Maryland Celebrates Unveiling of its First Mesonet Tower

University of Maryland and Maryland Department of Emergency Management partner to advance weather prediction and public safety

The Maryland Department of Emergency Management (MDEM) and the University of Maryland today proudly unveiled the first of more than 70 Maryland Mesonet towers. The historic event marked a significant step forward in advancing weather prediction and ensuring the safety of Maryland's residents and visitors. 

The Maryland Mesonet is a groundbreaking initiative designed to create a world-class atmospheric monitoring system. It delivers real-time data that plays a pivotal role in improving emergency management and supporting various sectors, including agriculture, transportation, and economic activities. 

"The Mesonet will protect Marylanders from extreme wind and water harm by advancing emergency preparedness and the accuracy of regional weather forecasts," said Maryland Mesonet Director Sumant Nigam, a professor in UMD's Department of Atmospheric and Oceanic Science and Earth System Science Interdisciplinary Center. "With an active State Climatologist Office and a fully deployed Mesonet soon, the University of Maryland will provide Marylanders insightful information on severe weather and climate variability and change that will benefit the state’s agriculture, tourism and transportation sectors, among others."

The press event, held October 30, 2023, at the University of Maryland's Central Maryland Research and Education Center in Clarksville, Maryland, celebrated a remarkable collaboration and a promising future for weather-related emergency management.

“Our researchers have made significant progress in just one year toward building out the Maryland Mesonet, and we've reached a milestone today as we turn on the first tower. I continue to believe that the Maryland Mesonet will be a force multiplier in weather-related safety and emergency management in the state of Maryland,” said Amitabh Varshney, dean of UMD’s College of Computer, Mathematical, and Natural Sciences.

The unveiling ceremony featured prominent speakers, including elected officials, who offered their valuable insights and enthusiasm for this transformative project. Maryland State Senators Guy Guzzone (District 13) and Katie Fry Hester (District 9), National Weather Service (NWS) Warning Coordination Meteorologist Chris Strong and UMD Provost and Senior Vice President Jennifer King Rice spoke at the event. Maryland State Delegates Natalie Zeigler (District 9A) and Courtney Watson (District 9B) also attended the event.
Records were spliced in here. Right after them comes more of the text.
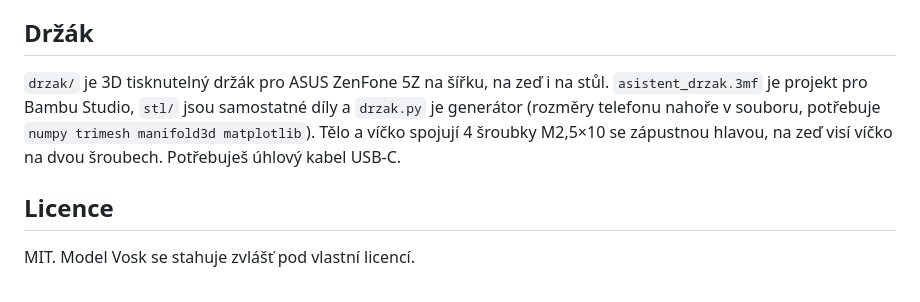
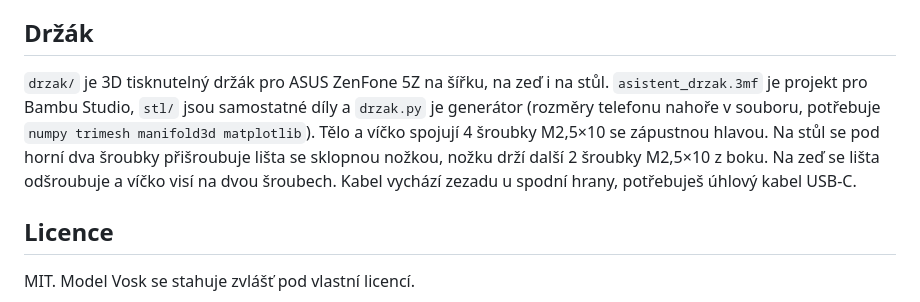
Before and after one commit to magiak/hey-claude-phone, a Markdown page: README.md, the part around the change. GitHub-like rendering.

```diff
--- a/README.md
+++ b/README.md
@@ -81,7 +81,7 @@ Když se tlačítko hlasového režimu nenajde, `python adb_test.py --pruzkum` o
 
 ## Držák
 
-`drzak/` je 3D tisknutelný držák pro ASUS ZenFone 5Z na šířku, na zeď i na stůl. `asistent_drzak.3mf` je projekt pro Bambu Studio, `stl/` jsou samostatné díly a `drzak.py` je generátor (rozměry telefonu nahoře v souboru, potřebuje `numpy trimesh manifold3d matplotlib`). Tělo a víčko spojují 4 šroubky M2,5×10 se zápustnou hlavou, na zeď visí víčko na dvou šroubech. Potřebuješ úhlový kabel USB-C.
+`drzak/` je 3D tisknutelný držák pro ASUS ZenFone 5Z na šířku, na zeď i na stůl. `asistent_drzak.3mf` je projekt pro Bambu Studio, `stl/` jsou samostatné díly a `drzak.py` je generátor (rozměry telefonu nahoře v souboru, potřebuje `numpy trimesh manifold3d matplotlib`). Tělo a víčko spojují 4 šroubky M2,5×10 se zápustnou hlavou. Na stůl se pod horní dva šroubky přišroubuje lišta se sklopnou nožkou, nožku drží další 2 šroubky M2,5×10 z boku. Na zeď se lišta odšroubuje a víčko visí na dvou šroubech. Kabel vychází zezadu u spodní hrany, potřebuješ úhlový kabel USB-C.
 
 ## Licence
 
```
Also changed, not shown: drzak/nahled.png, 11 other files.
"The unveiling of the first Maryland Mesonet Tower signifies a significant stride towards enhancing public safety and protecting Marylanders. The improved accuracy and lead time for severe weather warnings will be one of the most important benefits for our people," said MDEM Secretary Russ Strickland. "This groundbreaking initiative will revolutionize weather prediction, and I'm proud of the partnership between MDEM and the University of Maryland."

The Maryland Mesonet is strategically positioned to impact all regions of the State, particularly underserved communities vulnerable to climate change and sea-level rise. The project supports the development of Mesonet-data-based applications for state and local agencies, NWS, Maryland's K-12 education, farmers, fishermen, water managers, air-quality monitors, wind and solar energy producers, transportation professionals and the media.

“The University of Maryland is always looking for ways to serve our state, and the Maryland Mesonet is a perfect example of the expertise we have to offer,” said UMD President Darryll J. Pines. “As Earth's climate undergoes accelerating changes, weather forecasting only gets tougher. Getting it right quickly is crucial to the safety of people in this region as well as farmers' ability to feed the world. This state-of-the-art system, coupled with our work with local, state and federal officials, makes our state a better place to live for all Marylanders."

About the College of Computer, Mathematical, and Natural Sciences

The College of Computer, Mathematical, and Natural Sciences at the University of Maryland educates more than 8,000 future scientific leaders in its undergraduate and graduate programs each year. The college's 10 departments and nine interdisciplinary research centers foster scientific discovery with annual sponsored research funding exceeding $250 million.